Issue 1: Dance Workers’ Lack of Value and Protections in Society

Dance workers are disheartened by the widespread undervaluing of dance’s role in our communities.

We are disillusioned with the insufficient support we receive from various levels of society, the lack of appropriate dance knowledge across education systems, and we are frustrated and perplexed by the limitations of current organizational structures, like the 501(c)3 model. With limited infrastructure for the arts and dance, 60% of dance workers operate from one ‘gig’ to another, facing similar challenges as other freelance workers nationwide—lacking essential benefits and protections, which is particularly challenging given the physical demands of our work and the additional jobs we take to make ends meet.

What are the Facts?

  • Making art—and by extension dance—is viewed as frivolous, and artists’ societal contributions are not well understood, documented, or publicized.1
  • Dance education greatly decreases with each level of education. 76% of public elementary, 44% of middle schools, and 21% of high schools provide dance education.2
  • Dance educators make up only 12.5% of full-time and 7.2% of part-time certified arts teachers in NYC public schools.3
  • Dance/NYC’s studies show consistent requests for training to successfully navigate business structures.

From the State of NYC Dance 2023 Report:

How do we get to Valued & Protected?

By considering our relationship to larger systems, how we interact in community, and activities on a day-to-day level as well as incentivizing those in positions of power to take action.

Larger Systems

Dance is directly affected by the governing political and economic systems and their related laws, policies, tax codes, and social norms. These indicate the value of dance and set a precedent for how society interacts with and supports our industry.
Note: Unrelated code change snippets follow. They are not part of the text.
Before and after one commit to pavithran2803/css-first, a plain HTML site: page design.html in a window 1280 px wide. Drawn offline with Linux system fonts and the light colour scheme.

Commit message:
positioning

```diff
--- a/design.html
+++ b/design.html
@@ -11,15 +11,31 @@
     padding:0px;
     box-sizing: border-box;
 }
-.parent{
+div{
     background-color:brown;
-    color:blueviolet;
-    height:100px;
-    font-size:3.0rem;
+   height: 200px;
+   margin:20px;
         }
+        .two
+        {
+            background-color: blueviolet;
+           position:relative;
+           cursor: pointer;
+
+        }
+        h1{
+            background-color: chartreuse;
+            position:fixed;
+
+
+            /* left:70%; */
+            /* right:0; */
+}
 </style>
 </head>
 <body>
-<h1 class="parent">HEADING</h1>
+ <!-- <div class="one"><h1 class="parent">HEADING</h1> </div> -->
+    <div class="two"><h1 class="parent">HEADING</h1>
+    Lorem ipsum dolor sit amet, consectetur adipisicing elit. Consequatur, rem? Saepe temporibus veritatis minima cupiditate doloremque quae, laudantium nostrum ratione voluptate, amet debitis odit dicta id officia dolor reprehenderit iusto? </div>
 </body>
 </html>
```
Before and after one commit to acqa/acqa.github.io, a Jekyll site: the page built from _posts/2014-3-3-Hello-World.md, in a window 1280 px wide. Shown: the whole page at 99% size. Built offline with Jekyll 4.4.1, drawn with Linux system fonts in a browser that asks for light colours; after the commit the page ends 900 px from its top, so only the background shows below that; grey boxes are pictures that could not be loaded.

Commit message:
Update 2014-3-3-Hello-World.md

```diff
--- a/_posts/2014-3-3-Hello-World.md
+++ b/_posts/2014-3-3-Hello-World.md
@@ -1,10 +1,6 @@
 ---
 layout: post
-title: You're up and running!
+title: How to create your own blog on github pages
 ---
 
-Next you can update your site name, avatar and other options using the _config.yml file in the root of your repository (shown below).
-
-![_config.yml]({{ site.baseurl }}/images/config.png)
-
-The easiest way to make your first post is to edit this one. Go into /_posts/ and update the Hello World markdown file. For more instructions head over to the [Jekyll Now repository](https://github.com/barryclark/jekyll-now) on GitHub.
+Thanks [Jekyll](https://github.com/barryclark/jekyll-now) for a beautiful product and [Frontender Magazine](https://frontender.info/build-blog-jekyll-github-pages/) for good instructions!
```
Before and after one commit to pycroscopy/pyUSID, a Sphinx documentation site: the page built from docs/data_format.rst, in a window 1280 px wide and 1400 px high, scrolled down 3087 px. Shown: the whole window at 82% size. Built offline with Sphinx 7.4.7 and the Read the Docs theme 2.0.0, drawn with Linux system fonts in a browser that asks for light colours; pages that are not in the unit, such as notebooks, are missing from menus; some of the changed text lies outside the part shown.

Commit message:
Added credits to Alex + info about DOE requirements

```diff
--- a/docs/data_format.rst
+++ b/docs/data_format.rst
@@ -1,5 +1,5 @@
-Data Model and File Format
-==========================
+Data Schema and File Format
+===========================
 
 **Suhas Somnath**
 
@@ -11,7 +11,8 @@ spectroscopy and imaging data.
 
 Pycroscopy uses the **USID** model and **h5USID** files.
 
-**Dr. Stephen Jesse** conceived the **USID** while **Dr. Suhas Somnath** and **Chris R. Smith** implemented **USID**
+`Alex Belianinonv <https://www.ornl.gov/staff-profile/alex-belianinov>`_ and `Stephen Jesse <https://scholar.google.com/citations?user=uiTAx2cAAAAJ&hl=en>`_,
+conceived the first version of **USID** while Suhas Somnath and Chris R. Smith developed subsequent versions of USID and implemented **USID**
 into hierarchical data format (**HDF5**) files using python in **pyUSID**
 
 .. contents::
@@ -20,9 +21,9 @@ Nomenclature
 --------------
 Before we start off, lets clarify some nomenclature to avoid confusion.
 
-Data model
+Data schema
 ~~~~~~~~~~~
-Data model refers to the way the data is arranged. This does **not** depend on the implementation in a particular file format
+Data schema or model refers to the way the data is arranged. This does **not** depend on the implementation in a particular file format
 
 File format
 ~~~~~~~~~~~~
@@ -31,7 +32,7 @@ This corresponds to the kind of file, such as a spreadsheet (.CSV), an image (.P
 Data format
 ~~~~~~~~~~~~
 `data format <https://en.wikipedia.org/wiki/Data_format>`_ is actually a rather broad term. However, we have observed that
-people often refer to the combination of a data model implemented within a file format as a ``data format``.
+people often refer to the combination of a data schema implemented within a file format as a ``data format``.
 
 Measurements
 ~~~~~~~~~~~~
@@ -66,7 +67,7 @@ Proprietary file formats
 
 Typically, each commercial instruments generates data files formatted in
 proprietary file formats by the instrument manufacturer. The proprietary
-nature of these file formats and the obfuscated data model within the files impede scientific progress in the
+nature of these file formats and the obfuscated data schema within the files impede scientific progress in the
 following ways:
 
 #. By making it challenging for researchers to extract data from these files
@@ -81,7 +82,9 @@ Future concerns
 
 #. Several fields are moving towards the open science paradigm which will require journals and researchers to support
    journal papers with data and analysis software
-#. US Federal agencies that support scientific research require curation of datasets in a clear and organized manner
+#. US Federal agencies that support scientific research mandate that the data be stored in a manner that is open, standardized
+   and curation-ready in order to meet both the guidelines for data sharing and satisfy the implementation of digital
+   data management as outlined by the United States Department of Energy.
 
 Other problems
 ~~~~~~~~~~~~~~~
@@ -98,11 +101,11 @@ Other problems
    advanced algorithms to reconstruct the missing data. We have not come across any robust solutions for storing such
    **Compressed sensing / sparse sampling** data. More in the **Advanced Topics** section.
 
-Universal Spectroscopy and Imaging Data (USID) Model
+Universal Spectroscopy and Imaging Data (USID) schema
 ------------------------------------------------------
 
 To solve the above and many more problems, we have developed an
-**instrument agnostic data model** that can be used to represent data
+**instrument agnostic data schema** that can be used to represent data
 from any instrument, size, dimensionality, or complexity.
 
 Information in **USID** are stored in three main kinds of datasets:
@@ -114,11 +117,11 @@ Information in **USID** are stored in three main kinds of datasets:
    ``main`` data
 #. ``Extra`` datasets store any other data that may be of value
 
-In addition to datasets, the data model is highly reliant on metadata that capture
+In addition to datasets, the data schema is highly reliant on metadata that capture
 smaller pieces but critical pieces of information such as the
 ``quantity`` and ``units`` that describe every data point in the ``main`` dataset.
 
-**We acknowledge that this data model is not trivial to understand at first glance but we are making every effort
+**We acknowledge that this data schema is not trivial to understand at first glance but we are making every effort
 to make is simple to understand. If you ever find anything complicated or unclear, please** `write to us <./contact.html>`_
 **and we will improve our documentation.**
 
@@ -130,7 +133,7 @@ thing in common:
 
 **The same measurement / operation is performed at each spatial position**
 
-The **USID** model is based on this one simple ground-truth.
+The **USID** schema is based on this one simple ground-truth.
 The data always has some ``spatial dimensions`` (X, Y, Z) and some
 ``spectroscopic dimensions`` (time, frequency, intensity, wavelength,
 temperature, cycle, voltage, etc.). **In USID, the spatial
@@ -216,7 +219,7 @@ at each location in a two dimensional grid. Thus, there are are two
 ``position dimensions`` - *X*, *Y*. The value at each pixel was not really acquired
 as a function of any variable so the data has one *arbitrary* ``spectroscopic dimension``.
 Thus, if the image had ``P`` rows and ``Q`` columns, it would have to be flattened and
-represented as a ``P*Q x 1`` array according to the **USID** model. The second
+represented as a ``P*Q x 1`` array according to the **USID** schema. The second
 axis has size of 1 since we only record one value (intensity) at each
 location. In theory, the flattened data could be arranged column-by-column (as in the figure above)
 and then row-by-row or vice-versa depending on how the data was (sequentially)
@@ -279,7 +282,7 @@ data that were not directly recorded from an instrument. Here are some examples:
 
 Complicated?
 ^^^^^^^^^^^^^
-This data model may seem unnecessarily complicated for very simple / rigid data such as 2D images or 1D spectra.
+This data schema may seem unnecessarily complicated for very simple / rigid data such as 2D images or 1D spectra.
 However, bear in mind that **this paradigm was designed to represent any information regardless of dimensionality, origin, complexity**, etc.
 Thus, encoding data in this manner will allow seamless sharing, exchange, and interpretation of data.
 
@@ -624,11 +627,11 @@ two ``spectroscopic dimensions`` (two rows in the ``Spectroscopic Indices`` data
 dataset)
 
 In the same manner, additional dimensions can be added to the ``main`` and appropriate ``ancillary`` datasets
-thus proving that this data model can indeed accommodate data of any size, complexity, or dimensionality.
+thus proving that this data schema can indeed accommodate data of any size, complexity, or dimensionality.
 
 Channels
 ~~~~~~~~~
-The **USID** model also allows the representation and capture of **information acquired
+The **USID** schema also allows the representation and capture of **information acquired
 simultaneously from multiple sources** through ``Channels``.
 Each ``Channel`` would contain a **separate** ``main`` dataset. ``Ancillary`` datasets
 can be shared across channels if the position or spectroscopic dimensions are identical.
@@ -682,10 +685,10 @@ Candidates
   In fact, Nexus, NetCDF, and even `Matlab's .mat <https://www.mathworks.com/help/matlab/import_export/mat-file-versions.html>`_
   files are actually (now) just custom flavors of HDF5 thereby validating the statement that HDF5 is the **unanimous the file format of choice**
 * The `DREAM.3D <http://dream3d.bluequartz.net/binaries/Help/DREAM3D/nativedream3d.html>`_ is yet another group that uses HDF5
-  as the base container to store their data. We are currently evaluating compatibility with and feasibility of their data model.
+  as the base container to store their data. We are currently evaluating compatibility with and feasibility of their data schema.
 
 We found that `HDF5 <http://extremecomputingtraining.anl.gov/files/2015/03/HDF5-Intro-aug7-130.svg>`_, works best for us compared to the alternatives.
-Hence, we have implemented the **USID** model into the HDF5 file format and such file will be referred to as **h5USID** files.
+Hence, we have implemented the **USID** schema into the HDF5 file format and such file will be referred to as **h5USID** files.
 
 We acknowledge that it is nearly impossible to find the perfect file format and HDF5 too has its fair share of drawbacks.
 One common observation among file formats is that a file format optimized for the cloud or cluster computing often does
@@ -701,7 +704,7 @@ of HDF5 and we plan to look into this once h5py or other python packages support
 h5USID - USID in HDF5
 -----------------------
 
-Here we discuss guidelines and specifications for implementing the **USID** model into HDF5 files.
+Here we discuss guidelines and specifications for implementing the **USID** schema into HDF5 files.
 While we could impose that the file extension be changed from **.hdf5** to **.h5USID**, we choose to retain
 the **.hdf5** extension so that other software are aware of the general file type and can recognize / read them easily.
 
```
Here’s how you can help shift larger systems to better the New York City dance industry: 

Quick Actions (5 minutes)

Deeper Actions (30 minutes to 3 hours)

Questions for Reflection

In Community

When we engage with others in and out of dance—through work, cultural connection or collaboration—we shape the tone of the industry and can mitigate the less-than-ideal environment in which dance operates. Here’s how you can engage in community with this in mind: 

Quick Actions (5 minutes)

  • Share the Healing, Bridging, Thriving NEA Summit with colleagues to get language for cross-sector benefits of the arts and dance.
  • Encourage school leadership where you work or in your community to have meaningful dance programming and education.
  • Consider your relationship to power/privilege before you send a request for labor. 
  • Practice mutual aid with other dance workers or pay forward a small action of kindness. 

Deeper Actions (30 minutes to 3 hours)

  • Read the research on the benefits of dance education
  • Consider bringing dance programming into your organization—arts and non-arts—as part of professional development to support embodied learning. 
  • Explore other business models besides nonprofit structures including worker cooperatives.  
  • Consider ways to support dance workers you engage to cover safety net costs, access costs, or to mitigate the risk they incur.

Questions for Reflection


Our day-to-day actions can lead to small changes in our work environment, highlighting the value of dance and challenging the lack of protections in society. However, these changes often require us to be more mindful and deliberate in our actions.

Quick Actions (5 minutes)

  • Use ‘dance worker’ to refer to all of us who keep the dance industry afloat through their labor. 
  • Learn about your rights to timely payment and contracts as a freelancer in NYC.

Questions for Reflection

Positions of Power

Do you hold a position of power that influences how funding reaches the dance community or how policy is set? Review and prepare to advance the following actions for:

Download Primer

Get a downloadable version of this Issue Primer for your use.